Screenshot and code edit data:
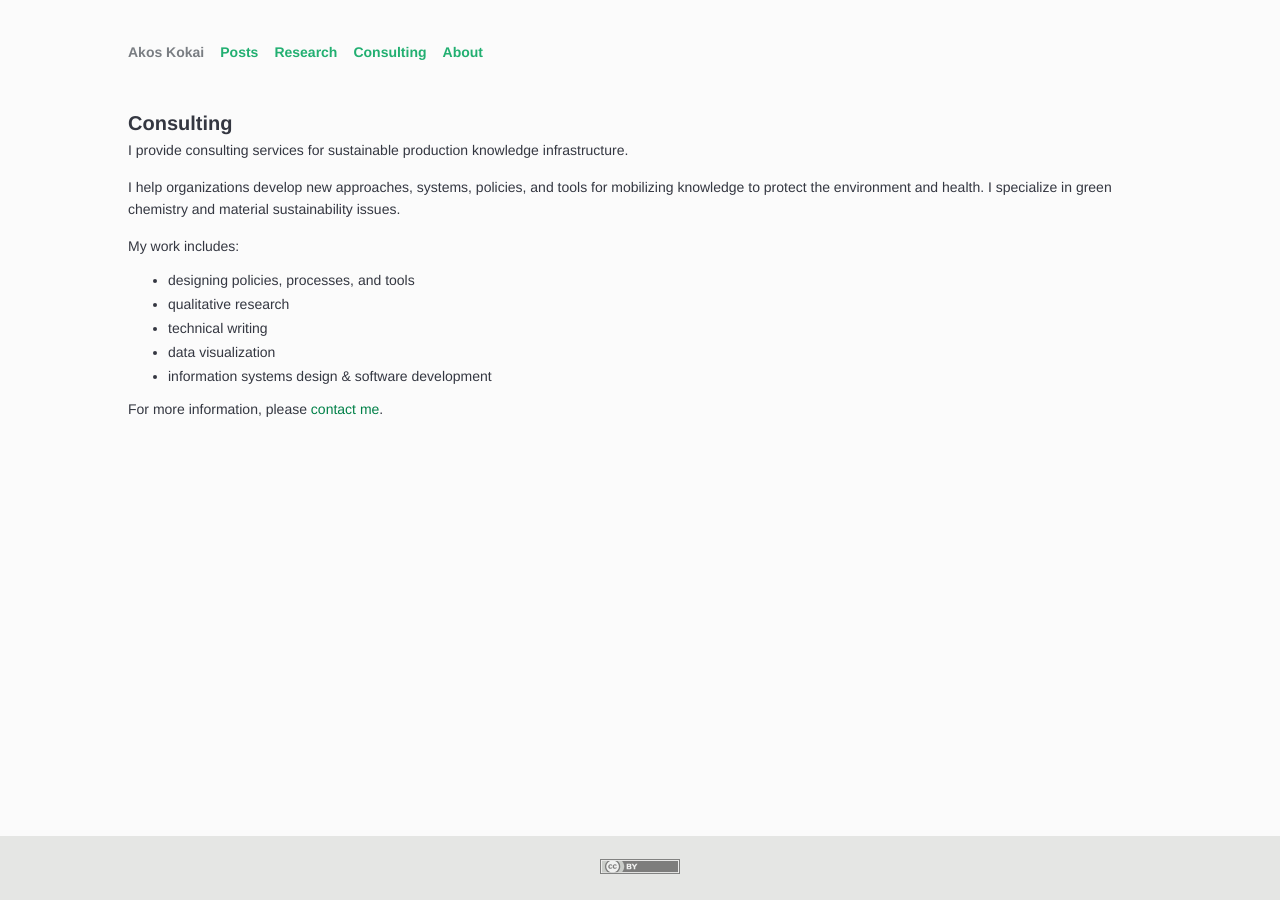
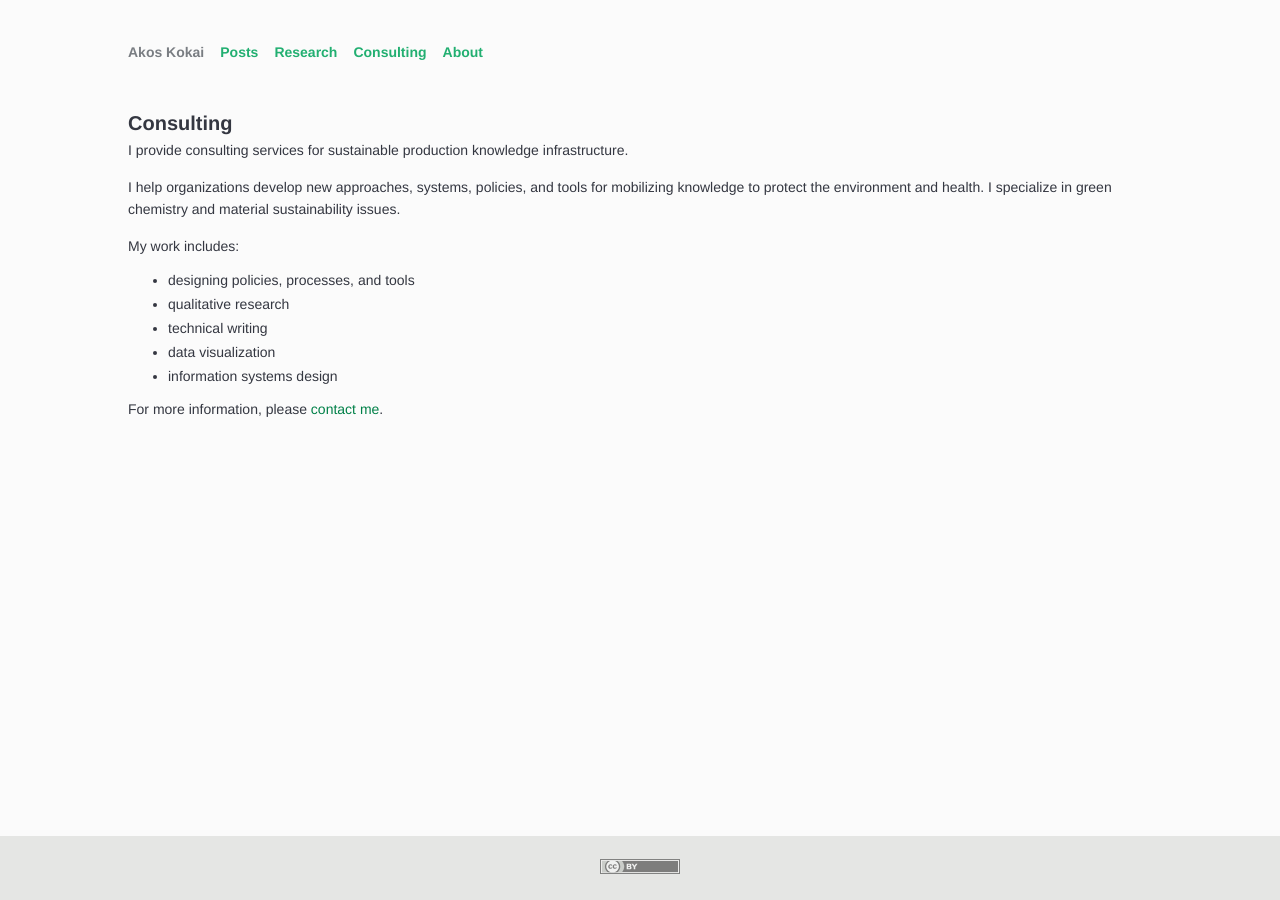
Before and after one commit to akokai/akokai.github.io, a Jekyll site: the page built from consulting/index.html, in a window 1280 px wide. Built offline with Jekyll 4.4.1, drawn with Linux system fonts in a browser that asks for light colours.

Commit message:
📉📈📉

```diff
--- a/consulting/index.html
+++ b/consulting/index.html
@@ -14,7 +14,7 @@ show_title:  true
     <li>qualitative research</li>
     <li>technical writing</li>
     <li>data visualization</li>
-    <li>information systems design &amp; software development</li>
+    <li>information systems design</li>
 </ul>
 
 <p>For more information, please <a href="mailto:info@kaios.net">contact me</a>.</p>
```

_Goal of the exercise_: Set down the entries exactly as they appear, with every picture left out.

_Completed task_:
Before and after one commit to akokai/akokai.github.io, a Jekyll site: the page built from consulting/index.html, in a window 1280 px wide. Built offline with Jekyll 4.4.1, drawn with Linux system fonts in a browser that asks for light colours.

Commit message:
📉📈📉

```diff
--- a/consulting/index.html
+++ b/consulting/index.html
@@ -14,7 +14,7 @@ show_title:  true
     <li>qualitative research</li>
     <li>technical writing</li>
     <li>data visualization</li>
-    <li>information systems design &amp; software development</li>
+    <li>information systems design</li>
 </ul>
 
 <p>For more information, please <a href="mailto:info@kaios.net">contact me</a>.</p>
```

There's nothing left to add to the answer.